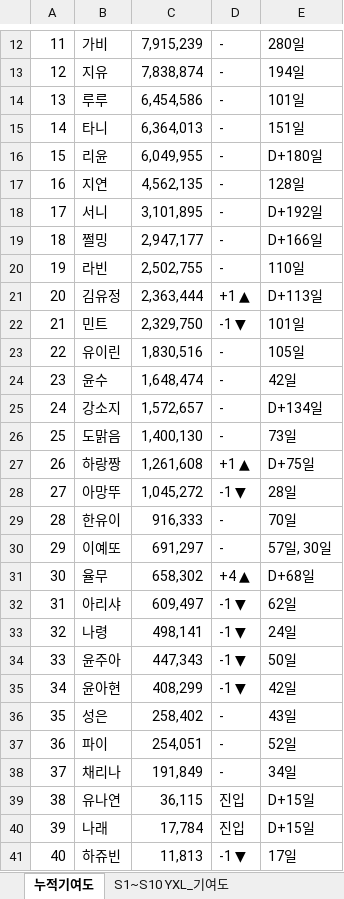
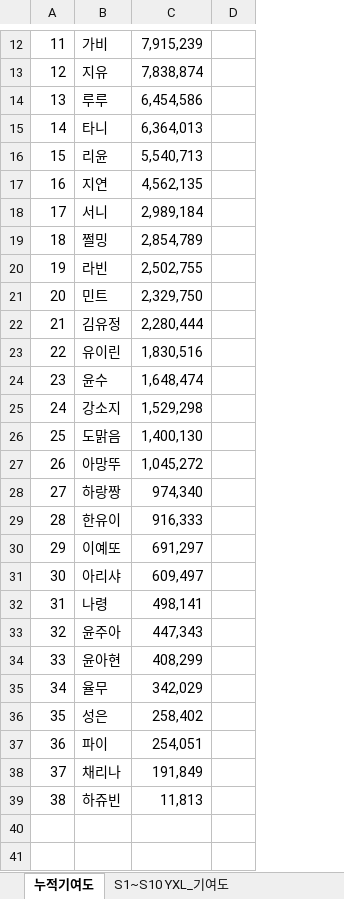
Before and after one commit to yxlinfo/yxl-info, an Excel workbook: docs/YXL_통합.xlsx, sheet 누적기여도, drawn as a sheet; only a part is shown, gaps mark what is left out; values as stored, in another font and other column widths than the file's, no cell formats; charts and pictures not drawn; removed rows and columns are numbered as before the commit, all else as after; the diff covers the shown part only; the diff names each change by its address in the sheet, - before the commit and + after, or states it on an @@ line.

Commit message:
Add files via upload

```diff
--- a/docs/YXL_통합.xlsx (sheet 누적기여도)
+++ b/docs/YXL_통합.xlsx (sheet 누적기여도)
-column D, rows 12-20: all -; rows 22-26: -1 ▼ | - | - | - | -; rows 28-30: -1 ▼ | - | -; rows 32-38: -1 ▼ | -1 ▼ | -1 ▼ | -1 ▼ | - | - | -; row 41: -1 ▼
-column E, rows 12-20: 280일 | 194일 | 101일 | 151일 | D+180일 | 128일 | D+192일 | D+166일 | 110일; rows 22-26: 101일 | 105일 | 42일 | D+134일 | 73일; rows 28-30: 28일 | 70일 | 57일, 30일; rows 32-38: 62일 | 24일 | 50일 | 42일 | 43일 | 52일 | 34일; row 41: 17일
+column D, empty
-C16: 6,049,955
+C16: 5,540,713
-C18: 3,101,895
+C18: 2,989,184
-C19: 2,947,177
+C19: 2,854,789
-row 21: 20 | 김유정 | 2,363,444 | +1 ▲ | D+113일
@@ column A renumbered from row 21 down @@
+row 22: 21 | 김유정 | 2,280,444
-C25: 1,572,657
+C25: 1,529,298
-row 27: 26 | 하랑짱 | 1,261,608 | +1 ▲ | D+75일
+row 28: 27 | 하랑짱 | 974,340
-row 31: 30 | 율무 | 658,302 | +4 ▲ | D+68일
+row 35: 34 | 율무 | 342,029
-row 39: 38 | 유나연 | 36,115 | 진입 | D+15일
-row 40: 39 | 나래 | 17,784 | 진입 | D+15일
```
Also changed, not shown: 1 added row, 1 removed row and 2 edited cells elsewhere in this sheet, sheet YXL_시즌1_기여도, sheet YXL_시즌7_누적기여도, cell formats, hidden cells, charts or pictures.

**Problem requirements:** Pictures are to be excluded; the records themselves are to be reproduced exactly.

**Response to this exercise:**
Before and after one commit to yxlinfo/yxl-info, an Excel workbook: docs/YXL_통합.xlsx, sheet 누적기여도, drawn as a sheet; only a part is shown, gaps mark what is left out; values as stored, in another font and other column widths than the file's, no cell formats; charts and pictures not drawn; removed rows and columns are numbered as before the commit, all else as after; the diff covers the shown part only; the diff names each change by its address in the sheet, - before the commit and + after, or states it on an @@ line.

Commit message:
Add files via upload

```diff
--- a/docs/YXL_통합.xlsx (sheet 누적기여도)
+++ b/docs/YXL_통합.xlsx (sheet 누적기여도)
-column D, rows 12-20: all -; rows 22-26: -1 ▼ | - | - | - | -; rows 28-30: -1 ▼ | - | -; rows 32-38: -1 ▼ | -1 ▼ | -1 ▼ | -1 ▼ | - | - | -; row 41: -1 ▼
-column E, rows 12-20: 280일 | 194일 | 101일 | 151일 | D+180일 | 128일 | D+192일 | D+166일 | 110일; rows 22-26: 101일 | 105일 | 42일 | D+134일 | 73일; rows 28-30: 28일 | 70일 | 57일, 30일; rows 32-38: 62일 | 24일 | 50일 | 42일 | 43일 | 52일 | 34일; row 41: 17일
+column D, empty
-C16: 6,049,955
+C16: 5,540,713
-C18: 3,101,895
+C18: 2,989,184
-C19: 2,947,177
+C19: 2,854,789
-row 21: 20 | 김유정 | 2,363,444 | +1 ▲ | D+113일
@@ column A renumbered from row 21 down @@
+row 22: 21 | 김유정 | 2,280,444
-C25: 1,572,657
+C25: 1,529,298
-row 27: 26 | 하랑짱 | 1,261,608 | +1 ▲ | D+75일
+row 28: 27 | 하랑짱 | 974,340
-row 31: 30 | 율무 | 658,302 | +4 ▲ | D+68일
+row 35: 34 | 율무 | 342,029
-row 39: 38 | 유나연 | 36,115 | 진입 | D+15일
-row 40: 39 | 나래 | 17,784 | 진입 | D+15일
```
Also changed, not shown: 1 added row, 1 removed row and 2 edited cells elsewhere in this sheet, sheet YXL_시즌1_기여도, sheet YXL_시즌7_누적기여도, cell formats, hidden cells, charts or pictures.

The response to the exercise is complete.